Data excerpts: Begin

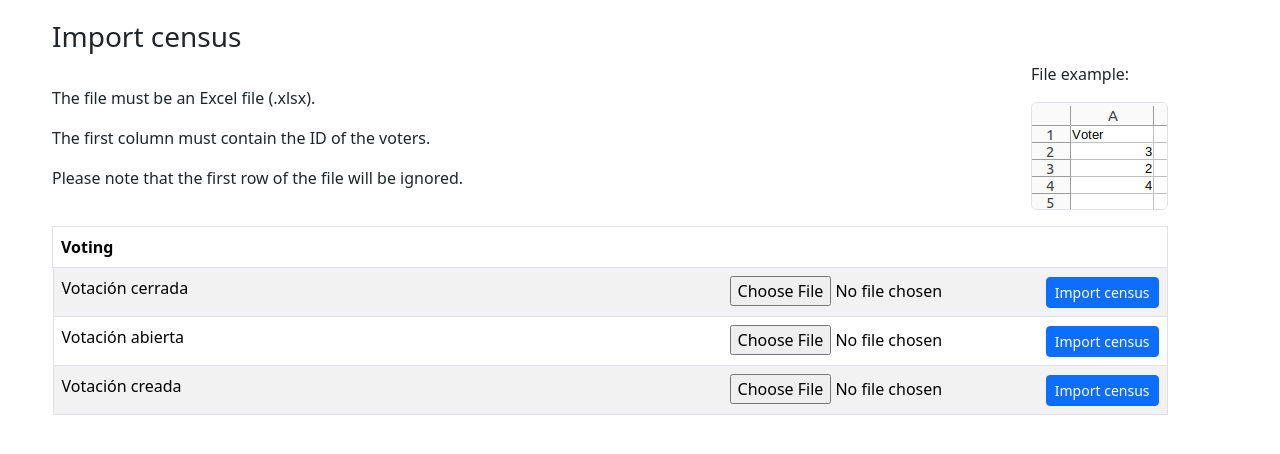
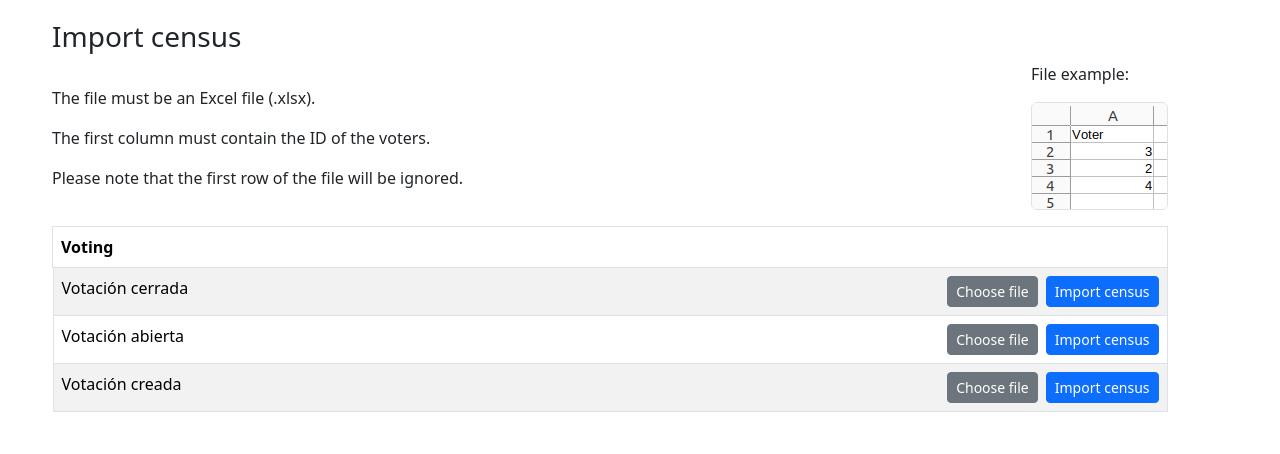
Before and after one commit to goncammej/decide-part-lorca-tests, a Django app: page /census/import/ in a window 1280 px wide. Shown: the top 454 px of the page. Run offline with Django 3.2, Linux system fonts and the light colour scheme; a user stored in the database is signed in; data comes from the database, SQL or seed files in the repository; some libraries are stand-ins or nearby versions.

Commit message:
fix: Translated file input message #225
I have translated to English the file input message from import
census view

```diff
--- a/decide/census/templates/census/import_census.html
+++ b/decide/census/templates/census/import_census.html
@@ -73,8 +73,13 @@
           <form method="post" enctype="multipart/form-data">
             {% csrf_token %}
             <input type="hidden" name="voting_id" value="{{ voting.id }}" />
-            <input type="file" name="file" accept=".xlsx" />
-            <button class="btn btn-primary btn-sm" type="submit">Import census</button>
+            <div class="d-flex gap-2">
+              <div class="file">
+                <input type="file" name="file" accept=".xlsx" id="file_input_{{ voting.id }}" data-voting-id="{{ voting.id }}" style="display: none;" />
+                <label class="btn btn-secondary btn-sm" for="file_input_{{ voting.id }}" id="file_label_{{ voting.id }}">Choose file</label>
+              </div>
+              <button class="btn btn-primary btn-sm" type="submit">Import census</button>
+            </div>
           </form>
         </td>
       </tr>
@@ -83,3 +88,30 @@
   </table>
 </div>
 {% endblock %}
+
+{% block extrabody %}
+<script type="text/javascript">
+  document.addEventListener("DOMContentLoaded", function() {
+    let fileInputs = document.querySelectorAll("input[type='file']");
+
+    fileInputs.forEach(function(fileInput) {
+      let votingId = fileInput.getAttribute("data-voting-id");
+
+      let labelId = "file_label_" + votingId;
+      let inputId = "file_input_" + votingId;
+
+      let label = document.getElementById(labelId);
+      let input = document.getElementById(inputId);
+
+      fileInput.addEventListener("change", function() {
+        let file = fileInput.files[0];
+        if (file) {
+          label.innerHTML = file.name;
+        } else {
+          label.innerHTML = '';
+        }
+      });
+    });
+  });
+</script>
+{% endblock %}
```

Data excerpts: End

Task |
Give back the whole listing exactly, without pictures.

Written response |
Before and after one commit to goncammej/decide-part-lorca-tests, a Django app: page /census/import/ in a window 1280 px wide. Shown: the top 454 px of the page. Run offline with Django 3.2, Linux system fonts and the light colour scheme; a user stored in the database is signed in; data comes from the database, SQL or seed files in the repository; some libraries are stand-ins or nearby versions.

Commit message:
fix: Translated file input message #225
I have translated to English the file input message from import
census view

```diff
--- a/decide/census/templates/census/import_census.html
+++ b/decide/census/templates/census/import_census.html
@@ -73,8 +73,13 @@
           <form method="post" enctype="multipart/form-data">
             {% csrf_token %}
             <input type="hidden" name="voting_id" value="{{ voting.id }}" />
-            <input type="file" name="file" accept=".xlsx" />
-            <button class="btn btn-primary btn-sm" type="submit">Import census</button>
+            <div class="d-flex gap-2">
+              <div class="file">
+                <input type="file" name="file" accept=".xlsx" id="file_input_{{ voting.id }}" data-voting-id="{{ voting.id }}" style="display: none;" />
+                <label class="btn btn-secondary btn-sm" for="file_input_{{ voting.id }}" id="file_label_{{ voting.id }}">Choose file</label>
+              </div>
+              <button class="btn btn-primary btn-sm" type="submit">Import census</button>
+            </div>
           </form>
         </td>
       </tr>
@@ -83,3 +88,30 @@
   </table>
 </div>
 {% endblock %}
+
+{% block extrabody %}
+<script type="text/javascript">
+  document.addEventListener("DOMContentLoaded", function() {
+    let fileInputs = document.querySelectorAll("input[type='file']");
+
+    fileInputs.forEach(function(fileInput) {
+      let votingId = fileInput.getAttribute("data-voting-id");
+
+      let labelId = "file_label_" + votingId;
+      let inputId = "file_input_" + votingId;
+
+      let label = document.getElementById(labelId);
+      let input = document.getElementById(inputId);
+
+      fileInput.addEventListener("change", function() {
+        let file = fileInput.files[0];
+        if (file) {
+          label.innerHTML = file.name;
+        } else {
+          label.innerHTML = '';
+        }
+      });
+    });
+  });
+</script>
+{% endblock %}
```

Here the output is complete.